[Web page edit records]
◇ ◇ ◇ ◇ ◇

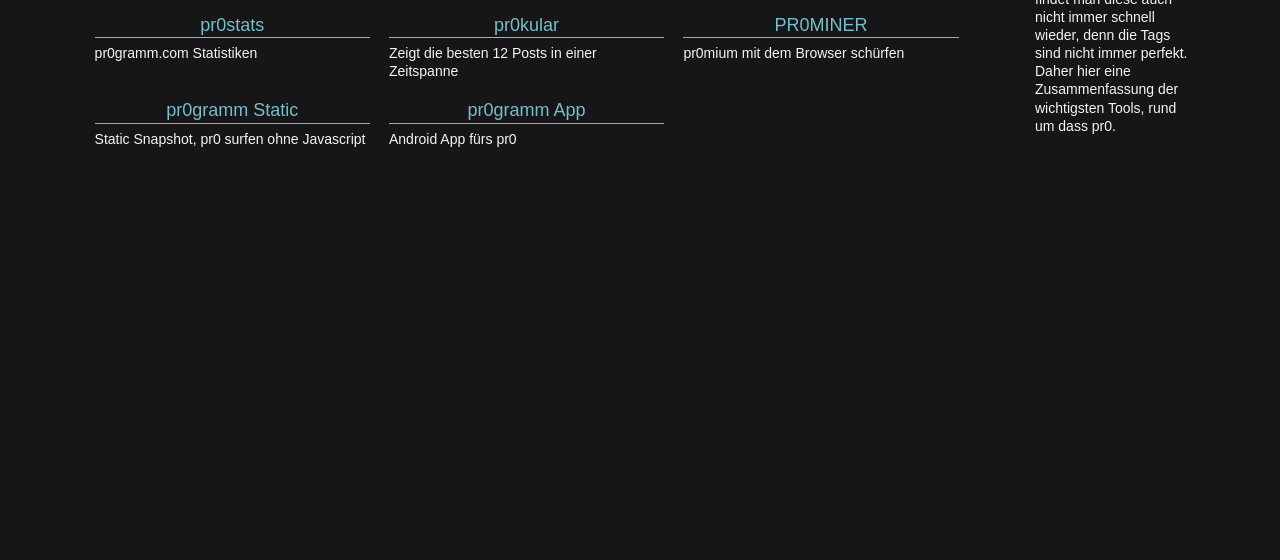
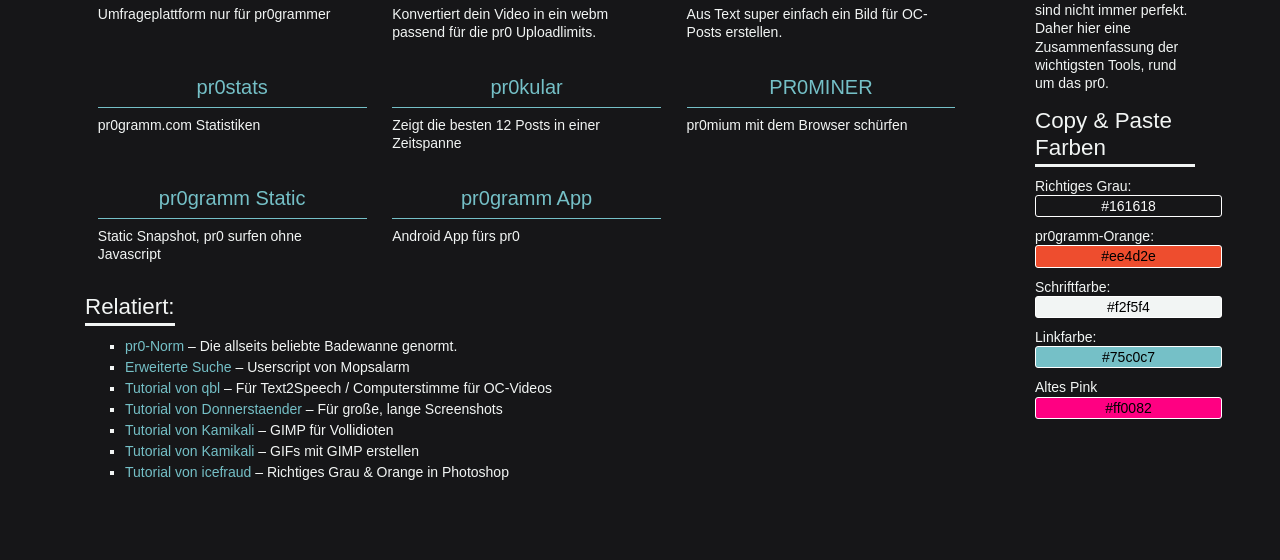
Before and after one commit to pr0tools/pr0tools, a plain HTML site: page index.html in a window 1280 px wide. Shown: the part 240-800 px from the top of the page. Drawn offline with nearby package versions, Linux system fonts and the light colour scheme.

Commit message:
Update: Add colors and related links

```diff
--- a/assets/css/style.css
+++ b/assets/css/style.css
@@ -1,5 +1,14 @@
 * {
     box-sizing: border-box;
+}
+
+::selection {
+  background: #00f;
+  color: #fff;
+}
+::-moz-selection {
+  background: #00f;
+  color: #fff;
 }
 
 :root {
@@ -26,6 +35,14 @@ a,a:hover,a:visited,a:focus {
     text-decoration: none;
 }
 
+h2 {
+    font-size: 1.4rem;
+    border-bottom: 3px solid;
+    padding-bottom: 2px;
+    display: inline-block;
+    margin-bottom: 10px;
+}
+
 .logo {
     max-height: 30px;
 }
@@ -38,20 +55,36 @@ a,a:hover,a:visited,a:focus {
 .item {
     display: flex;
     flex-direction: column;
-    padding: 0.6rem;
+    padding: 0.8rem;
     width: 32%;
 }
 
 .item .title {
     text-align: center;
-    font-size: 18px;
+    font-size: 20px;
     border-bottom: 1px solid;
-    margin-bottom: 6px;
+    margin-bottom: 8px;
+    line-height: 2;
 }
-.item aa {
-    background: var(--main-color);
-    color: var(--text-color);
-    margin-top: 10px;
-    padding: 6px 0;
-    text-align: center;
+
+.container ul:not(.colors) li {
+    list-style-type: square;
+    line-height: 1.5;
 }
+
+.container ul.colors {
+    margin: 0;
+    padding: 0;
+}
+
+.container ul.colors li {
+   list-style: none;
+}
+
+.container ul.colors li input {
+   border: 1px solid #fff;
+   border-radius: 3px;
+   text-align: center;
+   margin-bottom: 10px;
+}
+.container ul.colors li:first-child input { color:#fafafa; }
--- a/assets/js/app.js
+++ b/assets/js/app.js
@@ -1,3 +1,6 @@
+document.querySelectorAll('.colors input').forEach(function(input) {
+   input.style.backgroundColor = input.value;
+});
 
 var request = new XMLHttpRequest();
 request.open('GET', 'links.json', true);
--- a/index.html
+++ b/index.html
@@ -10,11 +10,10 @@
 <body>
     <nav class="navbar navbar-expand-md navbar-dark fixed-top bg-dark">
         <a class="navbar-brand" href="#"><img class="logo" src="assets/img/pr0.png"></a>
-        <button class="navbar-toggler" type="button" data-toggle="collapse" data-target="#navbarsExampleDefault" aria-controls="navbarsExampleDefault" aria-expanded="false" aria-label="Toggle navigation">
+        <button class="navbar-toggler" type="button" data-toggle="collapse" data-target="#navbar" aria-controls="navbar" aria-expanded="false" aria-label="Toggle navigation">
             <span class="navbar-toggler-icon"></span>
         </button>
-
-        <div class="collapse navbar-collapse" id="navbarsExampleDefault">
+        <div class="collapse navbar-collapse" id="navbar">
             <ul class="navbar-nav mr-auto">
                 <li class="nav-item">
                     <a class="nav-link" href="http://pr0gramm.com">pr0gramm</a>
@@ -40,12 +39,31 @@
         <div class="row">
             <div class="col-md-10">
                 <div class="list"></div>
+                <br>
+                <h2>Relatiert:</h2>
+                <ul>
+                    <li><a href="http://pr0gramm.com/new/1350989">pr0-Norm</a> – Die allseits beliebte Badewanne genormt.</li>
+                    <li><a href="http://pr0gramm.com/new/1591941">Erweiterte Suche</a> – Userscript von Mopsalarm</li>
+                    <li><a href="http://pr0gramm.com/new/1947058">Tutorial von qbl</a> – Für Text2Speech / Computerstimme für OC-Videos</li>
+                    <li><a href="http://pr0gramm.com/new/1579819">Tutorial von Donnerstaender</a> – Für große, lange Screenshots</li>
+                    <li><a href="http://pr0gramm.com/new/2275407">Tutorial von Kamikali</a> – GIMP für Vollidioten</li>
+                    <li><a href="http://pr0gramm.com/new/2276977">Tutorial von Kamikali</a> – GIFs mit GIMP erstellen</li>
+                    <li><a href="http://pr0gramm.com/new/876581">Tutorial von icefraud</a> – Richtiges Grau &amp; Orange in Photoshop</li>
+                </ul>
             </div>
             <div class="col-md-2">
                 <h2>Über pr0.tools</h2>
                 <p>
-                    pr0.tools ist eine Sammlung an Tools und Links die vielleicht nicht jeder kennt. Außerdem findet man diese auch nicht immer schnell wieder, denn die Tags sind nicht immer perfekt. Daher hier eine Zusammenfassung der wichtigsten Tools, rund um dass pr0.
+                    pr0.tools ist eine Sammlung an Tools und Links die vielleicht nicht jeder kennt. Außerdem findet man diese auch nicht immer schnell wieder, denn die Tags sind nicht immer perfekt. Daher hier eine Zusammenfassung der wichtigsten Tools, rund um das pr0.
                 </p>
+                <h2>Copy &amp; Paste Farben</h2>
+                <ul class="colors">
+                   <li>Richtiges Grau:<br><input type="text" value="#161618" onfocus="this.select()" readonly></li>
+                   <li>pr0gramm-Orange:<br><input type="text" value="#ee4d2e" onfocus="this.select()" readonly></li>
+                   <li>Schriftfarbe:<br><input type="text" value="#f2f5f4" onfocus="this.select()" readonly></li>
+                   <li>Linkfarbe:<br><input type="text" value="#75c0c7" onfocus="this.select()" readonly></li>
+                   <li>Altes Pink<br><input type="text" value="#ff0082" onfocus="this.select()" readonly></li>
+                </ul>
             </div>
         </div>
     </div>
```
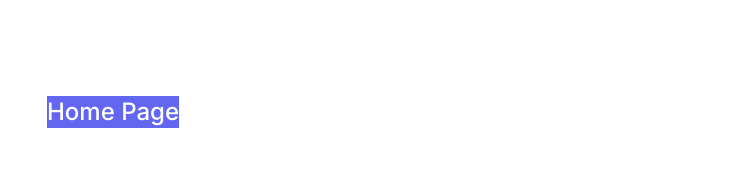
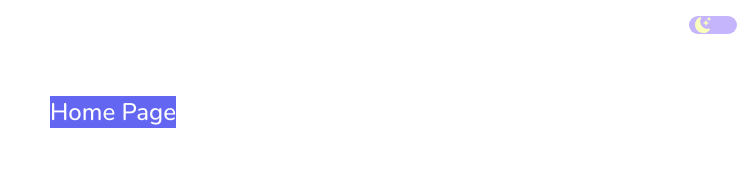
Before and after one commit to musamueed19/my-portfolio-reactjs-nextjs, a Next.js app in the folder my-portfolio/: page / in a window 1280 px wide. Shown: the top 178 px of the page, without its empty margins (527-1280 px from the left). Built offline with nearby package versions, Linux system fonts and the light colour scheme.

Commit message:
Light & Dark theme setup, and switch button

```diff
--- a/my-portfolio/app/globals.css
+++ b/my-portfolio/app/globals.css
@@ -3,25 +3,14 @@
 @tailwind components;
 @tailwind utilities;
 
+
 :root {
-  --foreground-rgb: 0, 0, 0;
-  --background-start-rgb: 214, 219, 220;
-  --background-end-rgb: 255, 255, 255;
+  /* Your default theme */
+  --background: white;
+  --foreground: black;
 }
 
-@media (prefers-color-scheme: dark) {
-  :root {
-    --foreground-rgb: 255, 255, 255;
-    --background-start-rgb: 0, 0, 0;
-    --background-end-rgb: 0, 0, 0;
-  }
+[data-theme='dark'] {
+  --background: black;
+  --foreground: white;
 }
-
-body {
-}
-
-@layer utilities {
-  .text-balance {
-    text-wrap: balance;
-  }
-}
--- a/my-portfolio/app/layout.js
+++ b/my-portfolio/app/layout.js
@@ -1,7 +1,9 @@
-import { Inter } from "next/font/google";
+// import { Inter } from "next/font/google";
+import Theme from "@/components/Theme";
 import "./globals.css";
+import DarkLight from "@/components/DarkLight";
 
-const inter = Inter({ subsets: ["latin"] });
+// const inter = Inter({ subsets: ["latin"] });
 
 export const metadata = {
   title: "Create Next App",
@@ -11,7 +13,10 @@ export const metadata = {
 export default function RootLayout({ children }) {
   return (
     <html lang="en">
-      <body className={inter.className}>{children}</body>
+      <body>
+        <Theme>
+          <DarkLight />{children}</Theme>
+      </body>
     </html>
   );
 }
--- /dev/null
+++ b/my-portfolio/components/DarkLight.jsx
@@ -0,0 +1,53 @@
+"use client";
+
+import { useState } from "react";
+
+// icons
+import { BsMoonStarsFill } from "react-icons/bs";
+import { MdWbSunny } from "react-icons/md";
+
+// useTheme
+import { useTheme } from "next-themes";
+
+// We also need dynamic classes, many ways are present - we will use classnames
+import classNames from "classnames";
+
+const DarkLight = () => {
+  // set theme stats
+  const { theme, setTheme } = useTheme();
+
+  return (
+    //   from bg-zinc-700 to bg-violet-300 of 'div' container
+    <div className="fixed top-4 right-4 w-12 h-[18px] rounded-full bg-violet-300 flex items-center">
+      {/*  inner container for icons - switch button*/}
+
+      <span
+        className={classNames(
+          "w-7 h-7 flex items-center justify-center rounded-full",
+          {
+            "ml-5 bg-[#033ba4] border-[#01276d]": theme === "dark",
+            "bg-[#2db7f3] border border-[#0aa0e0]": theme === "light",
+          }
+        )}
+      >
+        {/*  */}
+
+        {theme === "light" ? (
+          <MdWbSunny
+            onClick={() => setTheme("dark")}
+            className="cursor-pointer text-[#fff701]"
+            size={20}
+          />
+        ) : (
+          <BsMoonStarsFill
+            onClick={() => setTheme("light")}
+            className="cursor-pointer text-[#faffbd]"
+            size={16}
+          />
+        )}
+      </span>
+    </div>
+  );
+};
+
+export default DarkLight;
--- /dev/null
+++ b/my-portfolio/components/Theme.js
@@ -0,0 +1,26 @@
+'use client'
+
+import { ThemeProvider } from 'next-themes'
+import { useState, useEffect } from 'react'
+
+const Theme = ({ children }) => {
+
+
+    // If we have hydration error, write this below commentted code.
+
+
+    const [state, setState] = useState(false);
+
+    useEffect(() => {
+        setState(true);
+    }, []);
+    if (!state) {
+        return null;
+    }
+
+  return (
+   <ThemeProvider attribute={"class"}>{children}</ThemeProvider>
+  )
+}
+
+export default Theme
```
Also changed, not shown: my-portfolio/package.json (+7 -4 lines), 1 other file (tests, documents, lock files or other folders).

◇ ◇ ◇ ◇ ◇

§ **Exercise**:
Report how many lines of the entries hold the string "center". Provide the number alone.

§ **Solution to this task**:
5